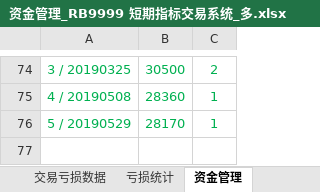
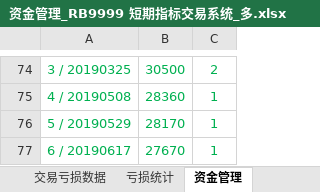
Before and after one commit to rjj510/uiKLine, an Excel workbook: data/交易记录/资金管理_RB9999 短期指标交易系统_多.xlsx, sheet 资金管理, drawn as a sheet; only a part is shown, gaps mark what is left out; values as stored, in another font and other column widths than the file's, no borders; charts and pictures not drawn; the diff names each change by its address in the sheet, - before the commit and + after, or states it on an @@ line.

```diff
--- a/data/交易记录/资金管理_RB9999 短期指标交易系统_多.xlsx (sheet 资金管理)
+++ b/data/交易记录/资金管理_RB9999 短期指标交易系统_多.xlsx (sheet 资金管理)
+row 77: 6 / 20190617 | 27670 | 1
```
Also changed, not shown: charts or pictures, data/交易记录/指标表.xlsx, data/策略量化/Book1.xlsx, 21 other files.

════

Problem to solve = Would you reproduce each line of the material exactly, omitting the images?

Solution to this task =
Before and after one commit to rjj510/uiKLine, an Excel workbook: data/交易记录/资金管理_RB9999 短期指标交易系统_多.xlsx, sheet 资金管理, drawn as a sheet; only a part is shown, gaps mark what is left out; values as stored, in another font and other column widths than the file's, no borders; charts and pictures not drawn; the diff names each change by its address in the sheet, - before the commit and + after, or states it on an @@ line.

```diff
--- a/data/交易记录/资金管理_RB9999 短期指标交易系统_多.xlsx (sheet 资金管理)
+++ b/data/交易记录/资金管理_RB9999 短期指标交易系统_多.xlsx (sheet 资金管理)
+row 77: 6 / 20190617 | 27670 | 1
```
Also changed, not shown: charts or pictures, data/交易记录/指标表.xlsx, data/策略量化/Book1.xlsx, 21 other files.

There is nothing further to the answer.